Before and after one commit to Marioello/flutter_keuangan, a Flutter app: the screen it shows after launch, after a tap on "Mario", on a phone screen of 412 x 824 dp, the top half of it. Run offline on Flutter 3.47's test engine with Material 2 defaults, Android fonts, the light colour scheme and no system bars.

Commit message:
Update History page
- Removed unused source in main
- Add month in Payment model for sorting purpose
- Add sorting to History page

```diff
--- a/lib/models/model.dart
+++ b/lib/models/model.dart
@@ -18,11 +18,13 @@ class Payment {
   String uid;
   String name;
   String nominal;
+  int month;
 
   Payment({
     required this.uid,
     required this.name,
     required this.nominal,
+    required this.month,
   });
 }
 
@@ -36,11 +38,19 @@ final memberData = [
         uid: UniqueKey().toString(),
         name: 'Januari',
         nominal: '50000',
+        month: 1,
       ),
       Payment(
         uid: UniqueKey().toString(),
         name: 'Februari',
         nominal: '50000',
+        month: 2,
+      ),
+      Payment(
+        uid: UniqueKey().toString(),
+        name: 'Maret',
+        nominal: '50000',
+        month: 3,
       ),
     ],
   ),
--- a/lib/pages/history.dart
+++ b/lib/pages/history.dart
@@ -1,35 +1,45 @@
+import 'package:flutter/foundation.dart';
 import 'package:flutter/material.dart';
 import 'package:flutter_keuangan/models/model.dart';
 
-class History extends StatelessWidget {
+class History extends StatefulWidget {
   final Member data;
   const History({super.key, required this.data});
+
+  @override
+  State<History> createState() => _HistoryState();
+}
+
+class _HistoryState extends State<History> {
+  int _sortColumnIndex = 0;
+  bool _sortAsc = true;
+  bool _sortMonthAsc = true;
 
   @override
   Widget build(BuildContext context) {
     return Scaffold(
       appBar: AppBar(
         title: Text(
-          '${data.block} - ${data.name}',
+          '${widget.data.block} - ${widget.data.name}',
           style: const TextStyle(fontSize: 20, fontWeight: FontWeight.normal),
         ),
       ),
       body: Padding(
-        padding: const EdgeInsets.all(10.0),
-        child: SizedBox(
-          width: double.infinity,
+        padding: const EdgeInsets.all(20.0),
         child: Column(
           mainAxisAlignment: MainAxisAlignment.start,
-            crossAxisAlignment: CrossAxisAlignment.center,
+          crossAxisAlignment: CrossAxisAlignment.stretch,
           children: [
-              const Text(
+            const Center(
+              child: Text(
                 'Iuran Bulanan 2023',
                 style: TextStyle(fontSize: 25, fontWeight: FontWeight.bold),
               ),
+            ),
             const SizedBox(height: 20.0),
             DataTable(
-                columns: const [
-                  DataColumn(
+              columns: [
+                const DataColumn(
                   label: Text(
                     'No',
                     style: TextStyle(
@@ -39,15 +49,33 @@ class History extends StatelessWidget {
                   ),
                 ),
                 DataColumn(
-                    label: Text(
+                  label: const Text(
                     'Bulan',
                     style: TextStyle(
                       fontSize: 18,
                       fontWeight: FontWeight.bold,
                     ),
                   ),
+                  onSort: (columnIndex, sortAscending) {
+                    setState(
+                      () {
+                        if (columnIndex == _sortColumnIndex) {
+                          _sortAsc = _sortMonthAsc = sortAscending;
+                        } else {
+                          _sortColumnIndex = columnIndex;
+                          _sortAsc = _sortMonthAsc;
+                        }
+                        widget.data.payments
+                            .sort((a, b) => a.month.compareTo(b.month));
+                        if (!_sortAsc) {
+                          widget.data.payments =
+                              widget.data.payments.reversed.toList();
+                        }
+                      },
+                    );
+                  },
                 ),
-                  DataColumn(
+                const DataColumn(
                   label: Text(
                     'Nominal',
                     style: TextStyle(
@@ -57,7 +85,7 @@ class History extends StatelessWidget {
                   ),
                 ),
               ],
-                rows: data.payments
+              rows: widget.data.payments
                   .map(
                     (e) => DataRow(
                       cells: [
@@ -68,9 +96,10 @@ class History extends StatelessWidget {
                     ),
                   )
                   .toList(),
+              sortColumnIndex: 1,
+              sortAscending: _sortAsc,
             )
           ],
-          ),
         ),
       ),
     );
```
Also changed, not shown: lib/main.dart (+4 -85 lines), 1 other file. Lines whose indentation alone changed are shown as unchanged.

=====

● **What is needed**
Restate all of the entries exactly, please.

● **Task result**
Before and after one commit to Marioello/flutter_keuangan, a Flutter app: the screen it shows after launch, after a tap on "Mario", on a phone screen of 412 x 824 dp, the top half of it. Run offline on Flutter 3.47's test engine with Material 2 defaults, Android fonts, the light colour scheme and no system bars.

Commit message:
Update History page
- Removed unused source in main
- Add month in Payment model for sorting purpose
- Add sorting to History page

```diff
--- a/lib/models/model.dart
+++ b/lib/models/model.dart
@@ -18,11 +18,13 @@ class Payment {
   String uid;
   String name;
   String nominal;
+  int month;
 
   Payment({
     required this.uid,
     required this.name,
     required this.nominal,
+    required this.month,
   });
 }
 
@@ -36,11 +38,19 @@ final memberData = [
         uid: UniqueKey().toString(),
         name: 'Januari',
         nominal: '50000',
+        month: 1,
       ),
       Payment(
         uid: UniqueKey().toString(),
         name: 'Februari',
         nominal: '50000',
+        month: 2,
+      ),
+      Payment(
+        uid: UniqueKey().toString(),
+        name: 'Maret',
+        nominal: '50000',
+        month: 3,
       ),
     ],
   ),
--- a/lib/pages/history.dart
+++ b/lib/pages/history.dart
@@ -1,35 +1,45 @@
+import 'package:flutter/foundation.dart';
 import 'package:flutter/material.dart';
 import 'package:flutter_keuangan/models/model.dart';
 
-class History extends StatelessWidget {
+class History extends StatefulWidget {
   final Member data;
   const History({super.key, required this.data});
+
+  @override
+  State<History> createState() => _HistoryState();
+}
+
+class _HistoryState extends State<History> {
+  int _sortColumnIndex = 0;
+  bool _sortAsc = true;
+  bool _sortMonthAsc = true;
 
   @override
   Widget build(BuildContext context) {
     return Scaffold(
       appBar: AppBar(
         title: Text(
-          '${data.block} - ${data.name}',
+          '${widget.data.block} - ${widget.data.name}',
           style: const TextStyle(fontSize: 20, fontWeight: FontWeight.normal),
         ),
       ),
       body: Padding(
-        padding: const EdgeInsets.all(10.0),
-        child: SizedBox(
-          width: double.infinity,
+        padding: const EdgeInsets.all(20.0),
         child: Column(
           mainAxisAlignment: MainAxisAlignment.start,
-            crossAxisAlignment: CrossAxisAlignment.center,
+          crossAxisAlignment: CrossAxisAlignment.stretch,
           children: [
-              const Text(
+            const Center(
+              child: Text(
                 'Iuran Bulanan 2023',
                 style: TextStyle(fontSize: 25, fontWeight: FontWeight.bold),
               ),
+            ),
             const SizedBox(height: 20.0),
             DataTable(
-                columns: const [
-                  DataColumn(
+              columns: [
+                const DataColumn(
                   label: Text(
                     'No',
                     style: TextStyle(
@@ -39,15 +49,33 @@ class History extends StatelessWidget {
                   ),
                 ),
                 DataColumn(
-                    label: Text(
+                  label: const Text(
                     'Bulan',
                     style: TextStyle(
                       fontSize: 18,
                       fontWeight: FontWeight.bold,
                     ),
                   ),
+                  onSort: (columnIndex, sortAscending) {
+                    setState(
+                      () {
+                        if (columnIndex == _sortColumnIndex) {
+                          _sortAsc = _sortMonthAsc = sortAscending;
+                        } else {
+                          _sortColumnIndex = columnIndex;
+                          _sortAsc = _sortMonthAsc;
+                        }
+                        widget.data.payments
+                            .sort((a, b) => a.month.compareTo(b.month));
+                        if (!_sortAsc) {
+                          widget.data.payments =
+                              widget.data.payments.reversed.toList();
+                        }
+                      },
+                    );
+                  },
                 ),
-                  DataColumn(
+                const DataColumn(
                   label: Text(
                     'Nominal',
                     style: TextStyle(
@@ -57,7 +85,7 @@ class History extends StatelessWidget {
                   ),
                 ),
               ],
-                rows: data.payments
+              rows: widget.data.payments
                   .map(
                     (e) => DataRow(
                       cells: [
@@ -68,9 +96,10 @@ class History extends StatelessWidget {
                     ),
                   )
                   .toList(),
+              sortColumnIndex: 1,
+              sortAscending: _sortAsc,
             )
           ],
-          ),
         ),
       ),
     );
```
Also changed, not shown: lib/main.dart (+4 -85 lines), 1 other file. Lines whose indentation alone changed are shown as unchanged.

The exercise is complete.